Task to complete: Could you return each entry below exactly as written, minus any pictures?

Supplied data:
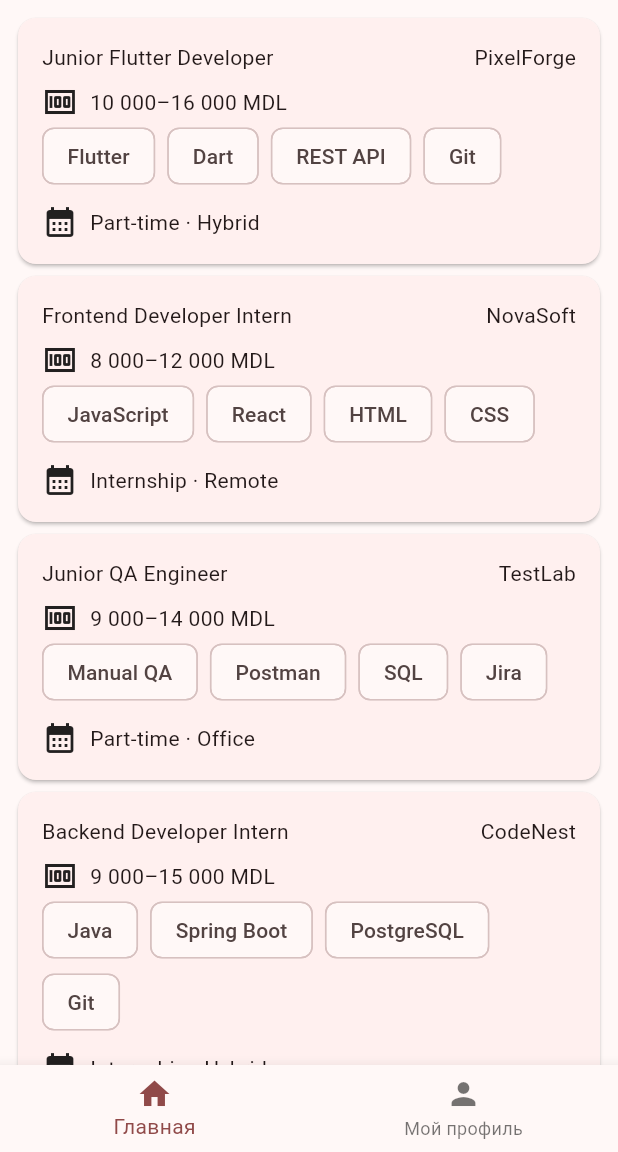
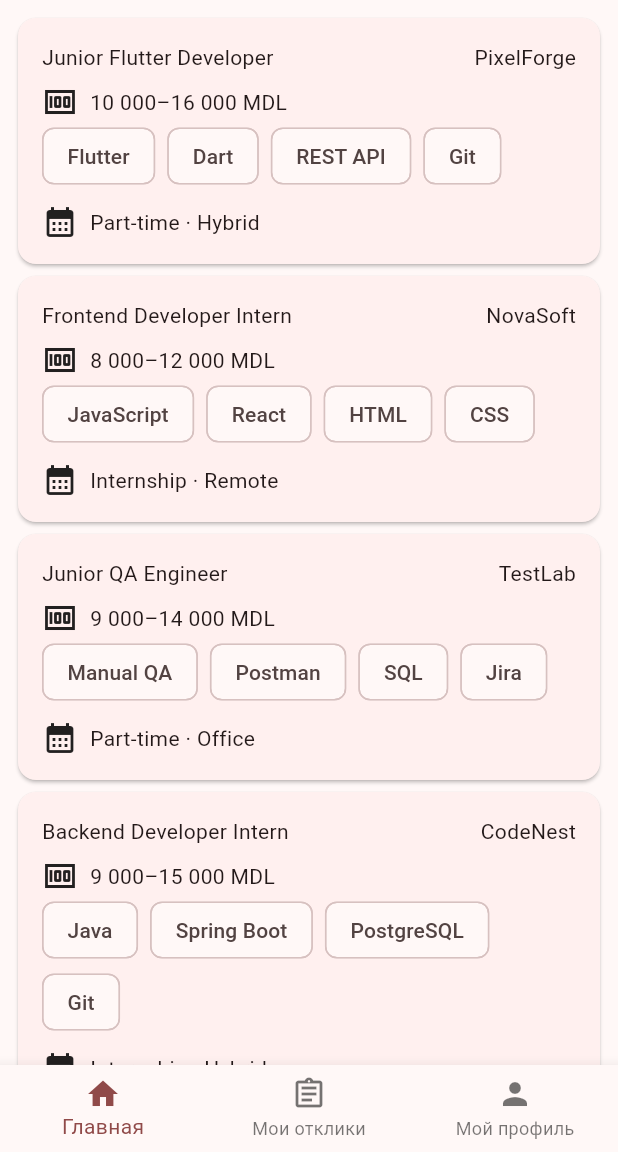
Before and after one commit to sloperator911/slop, a Flutter app: the screen it shows after launch, on a phone screen of 412 x 824 dp, the part 84-1236 px from its top. Run offline on Flutter 3.47's test engine with Material 3 defaults, Android fonts, the phone set to English and light mode, and no system bars; drawn by our look-alikes of dynamic_color; our stand-ins replace go_router, text_scroll; missing offline and left inert: file_selector.

Commit message:
my apps page

```diff
--- a/lib/main.dart
+++ b/lib/main.dart
@@ -3,6 +3,7 @@ import 'package:blowjobboard/screens/application_form.dart';
 import 'package:blowjobboard/screens/jobdetails.dart';
 import 'package:flutter/material.dart';
 import 'package:blowjobboard/screens/joblist.dart';
+import 'package:blowjobboard/screens/my_applications.dart';
 import 'package:blowjobboard/screens/profile.dart';
 import 'package:go_router/go_router.dart';
 import 'package:dynamic_color/dynamic_color.dart';
@@ -70,7 +71,7 @@ class MyHomePage extends StatefulWidget {
 
 class _MyHomePageState extends State<MyHomePage> {
   int selectedIndex = 0;
-  final pages = [JobListPage(), ProfilePage()];
+  final pages = [JobListPage(), MyApplicationsPage(), ProfilePage()];
 
   @override
   Widget build(BuildContext context) {
@@ -83,6 +84,10 @@ class _MyHomePageState extends State<MyHomePage> {
         currentIndex: selectedIndex,
         items: const [
           BottomNavigationBarItem(icon: Icon(Icons.home), label: "Главная"),
+          BottomNavigationBarItem(
+            icon: Icon(Icons.assignment_outlined),
+            label: "Мои отклики",
+          ),
           BottomNavigationBarItem(
             icon: Icon(Icons.person),
             label: "Мой профиль",
```
Also changed, not shown: lib/screens/my_applications.dart (+44 -3 lines).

Response:
Before and after one commit to sloperator911/slop, a Flutter app: the screen it shows after launch, on a phone screen of 412 x 824 dp, the part 84-1236 px from its top. Run offline on Flutter 3.47's test engine with Material 3 defaults, Android fonts, the phone set to English and light mode, and no system bars; drawn by our look-alikes of dynamic_color; our stand-ins replace go_router, text_scroll; missing offline and left inert: file_selector.

Commit message:
my apps page

```diff
--- a/lib/main.dart
+++ b/lib/main.dart
@@ -3,6 +3,7 @@ import 'package:blowjobboard/screens/application_form.dart';
 import 'package:blowjobboard/screens/jobdetails.dart';
 import 'package:flutter/material.dart';
 import 'package:blowjobboard/screens/joblist.dart';
+import 'package:blowjobboard/screens/my_applications.dart';
 import 'package:blowjobboard/screens/profile.dart';
 import 'package:go_router/go_router.dart';
 import 'package:dynamic_color/dynamic_color.dart';
@@ -70,7 +71,7 @@ class MyHomePage extends StatefulWidget {
 
 class _MyHomePageState extends State<MyHomePage> {
   int selectedIndex = 0;
-  final pages = [JobListPage(), ProfilePage()];
+  final pages = [JobListPage(), MyApplicationsPage(), ProfilePage()];
 
   @override
   Widget build(BuildContext context) {
@@ -83,6 +84,10 @@ class _MyHomePageState extends State<MyHomePage> {
         currentIndex: selectedIndex,
         items: const [
           BottomNavigationBarItem(icon: Icon(Icons.home), label: "Главная"),
+          BottomNavigationBarItem(
+            icon: Icon(Icons.assignment_outlined),
+            label: "Мои отклики",
+          ),
           BottomNavigationBarItem(
             icon: Icon(Icons.person),
             label: "Мой профиль",
```
Also changed, not shown: lib/screens/my_applications.dart (+44 -3 lines).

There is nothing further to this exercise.